- _Information_:

*****

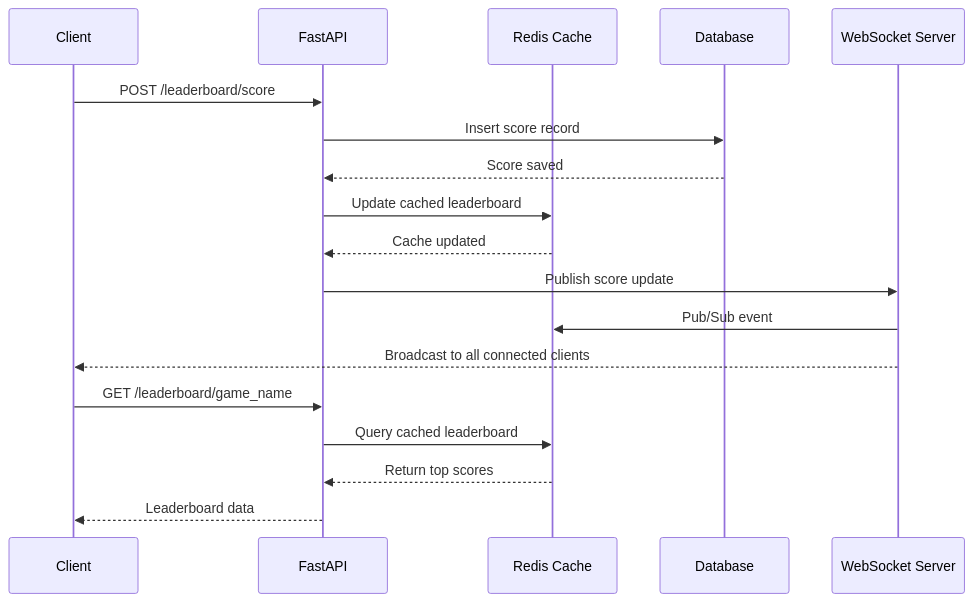
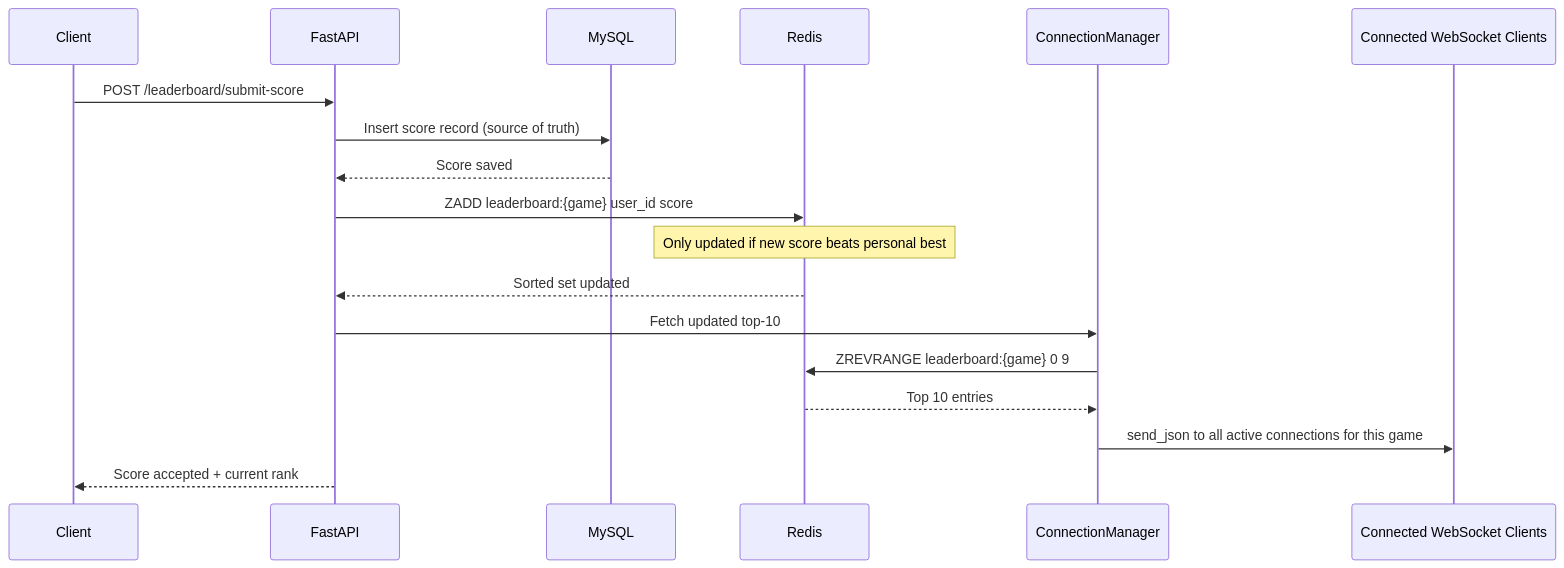
Before and after one commit to fara77ezma/Leader-Board-Real-Time-System: the third of 4 diagrams in ARCHITECTURE.md, drawn with Mermaid. The commit also changed other lines of this file and 6 other files, not shown here.

Commit message:
Revise architecture document for clarity and accuracy (#8)

````diff
--- a/ARCHITECTURE.md
+++ b/ARCHITECTURE.md
@@ -89,22 +92,21 @@
 ```mermaid
 sequenceDiagram
     participant Client
     participant API as FastAPI
-    participant Redis as Redis Cache
-    participant DB as Database
-    participant WS as WebSocket Server
+    participant DB as MySQL
+    participant Redis as Redis
+    participant CM as ConnectionManager
+    participant WS as Connected WebSocket Clients
     
-    Client->>API: POST /leaderboard/score
-    API->>DB: Insert score record
+    Client->>API: POST /leaderboard/submit-score
+    API->>DB: Insert score record (source of truth)
     DB-->>API: Score saved
-    API->>Redis: Update cached leaderboard
-    Redis-->>API: Cache updated
-    API->>WS: Publish score update
-    WS->>Redis: Pub/Sub event
-    WS-->>Client: Broadcast to all connected clients
-    
-    Client->>API: GET /leaderboard/game_name
-    API->>Redis: Query cached leaderboard
-    Redis-->>API: Return top scores
-    API-->>Client: Leaderboard data
+    API->>Redis: ZADD leaderboard:{game} user_id score
+    Note over Redis: Only updated if new score beats personal best
+    Redis-->>API: Sorted set updated
+    API->>CM: Fetch updated top-10
+    CM->>Redis: ZREVRANGE leaderboard:{game} 0 9
+    Redis-->>CM: Top 10 entries
+    CM->>WS: send_json to all active connections for this game
+    API-->>Client: Score accepted + current rank
 ```
````
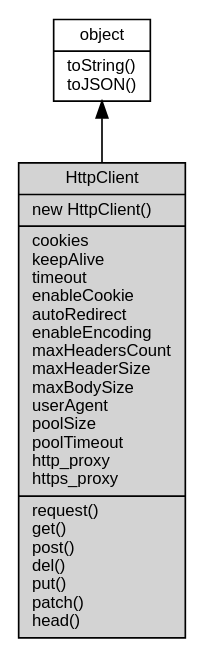
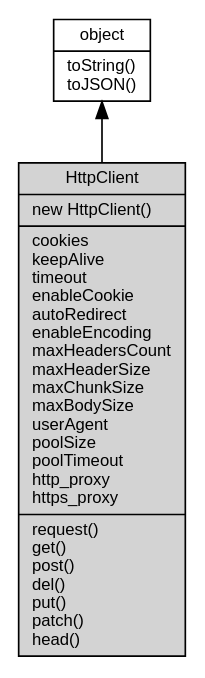
The diagram in docs/manual/object/ifs/HttpClient.md (fibjs/fibjs.org), drawn with Graphviz before and after one commit. The commit also changed other lines of this file and 63 other files, not shown here.

````diff
--- a/docs/manual/object/ifs/HttpClient.md
+++ b/docs/manual/object/ifs/HttpClient.md
@@ -45,10 +45,10 @@
 ```dot
 digraph {
     node [fontname="Helvetica,sans-Serif", fontsize=10, shape="record", style="filled", fillcolor="white"];
 
     object [tooltip="object", URL="object.md", label="{object|toString()\ltoJSON()\l}"];
-    HttpClient [tooltip="HttpClient", fillcolor="lightgray", id="me", label="{HttpClient|new HttpClient()\l|cookies\lkeepAlive\ltimeout\lenableCookie\lautoRedirect\lenableEncoding\lmaxHeadersCount\lmaxHeaderSize\lmaxBodySize\luserAgent\lpoolSize\lpoolTimeout\lhttp_proxy\lhttps_proxy\l|request()\lget()\lpost()\ldel()\lput()\lpatch()\lhead()\l}"];
+    HttpClient [tooltip="HttpClient", fillcolor="lightgray", id="me", label="{HttpClient|new HttpClient()\l|cookies\lkeepAlive\ltimeout\lenableCookie\lautoRedirect\lenableEncoding\lmaxHeadersCount\lmaxHeaderSize\lmaxChunkSize\lmaxBodySize\luserAgent\lpoolSize\lpoolTimeout\lhttp_proxy\lhttps_proxy\l|request()\lget()\lpost()\ldel()\lput()\lpatch()\lhead()\l}"];
 
     object -> HttpClient [dir=back];
 }
 ```
````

*****

- _Work request_: Copy out the material exactly as it stands, though no picture should appear in the copy.

- _Completed exercise_:
Before and after one commit to fara77ezma/Leader-Board-Real-Time-System: the third of 4 diagrams in ARCHITECTURE.md, drawn with Mermaid. The commit also changed other lines of this file and 6 other files, not shown here.

Commit message:
Revise architecture document for clarity and accuracy (#8)

````diff
--- a/ARCHITECTURE.md
+++ b/ARCHITECTURE.md
@@ -89,22 +92,21 @@
 ```mermaid
 sequenceDiagram
     participant Client
     participant API as FastAPI
-    participant Redis as Redis Cache
-    participant DB as Database
-    participant WS as WebSocket Server
+    participant DB as MySQL
+    participant Redis as Redis
+    participant CM as ConnectionManager
+    participant WS as Connected WebSocket Clients
     
-    Client->>API: POST /leaderboard/score
-    API->>DB: Insert score record
+    Client->>API: POST /leaderboard/submit-score
+    API->>DB: Insert score record (source of truth)
     DB-->>API: Score saved
-    API->>Redis: Update cached leaderboard
-    Redis-->>API: Cache updated
-    API->>WS: Publish score update
-    WS->>Redis: Pub/Sub event
-    WS-->>Client: Broadcast to all connected clients
-    
-    Client->>API: GET /leaderboard/game_name
-    API->>Redis: Query cached leaderboard
-    Redis-->>API: Return top scores
-    API-->>Client: Leaderboard data
+    API->>Redis: ZADD leaderboard:{game} user_id score
+    Note over Redis: Only updated if new score beats personal best
+    Redis-->>API: Sorted set updated
+    API->>CM: Fetch updated top-10
+    CM->>Redis: ZREVRANGE leaderboard:{game} 0 9
+    Redis-->>CM: Top 10 entries
+    CM->>WS: send_json to all active connections for this game
+    API-->>Client: Score accepted + current rank
 ```
````
The diagram in docs/manual/object/ifs/HttpClient.md (fibjs/fibjs.org), drawn with Graphviz before and after one commit. The commit also changed other lines of this file and 63 other files, not shown here.

````diff
--- a/docs/manual/object/ifs/HttpClient.md
+++ b/docs/manual/object/ifs/HttpClient.md
@@ -45,10 +45,10 @@
 ```dot
 digraph {
     node [fontname="Helvetica,sans-Serif", fontsize=10, shape="record", style="filled", fillcolor="white"];
 
     object [tooltip="object", URL="object.md", label="{object|toString()\ltoJSON()\l}"];
-    HttpClient [tooltip="HttpClient", fillcolor="lightgray", id="me", label="{HttpClient|new HttpClient()\l|cookies\lkeepAlive\ltimeout\lenableCookie\lautoRedirect\lenableEncoding\lmaxHeadersCount\lmaxHeaderSize\lmaxBodySize\luserAgent\lpoolSize\lpoolTimeout\lhttp_proxy\lhttps_proxy\l|request()\lget()\lpost()\ldel()\lput()\lpatch()\lhead()\l}"];
+    HttpClient [tooltip="HttpClient", fillcolor="lightgray", id="me", label="{HttpClient|new HttpClient()\l|cookies\lkeepAlive\ltimeout\lenableCookie\lautoRedirect\lenableEncoding\lmaxHeadersCount\lmaxHeaderSize\lmaxChunkSize\lmaxBodySize\luserAgent\lpoolSize\lpoolTimeout\lhttp_proxy\lhttps_proxy\l|request()\lget()\lpost()\ldel()\lput()\lpatch()\lhead()\l}"];
 
     object -> HttpClient [dir=back];
 }
 ```
````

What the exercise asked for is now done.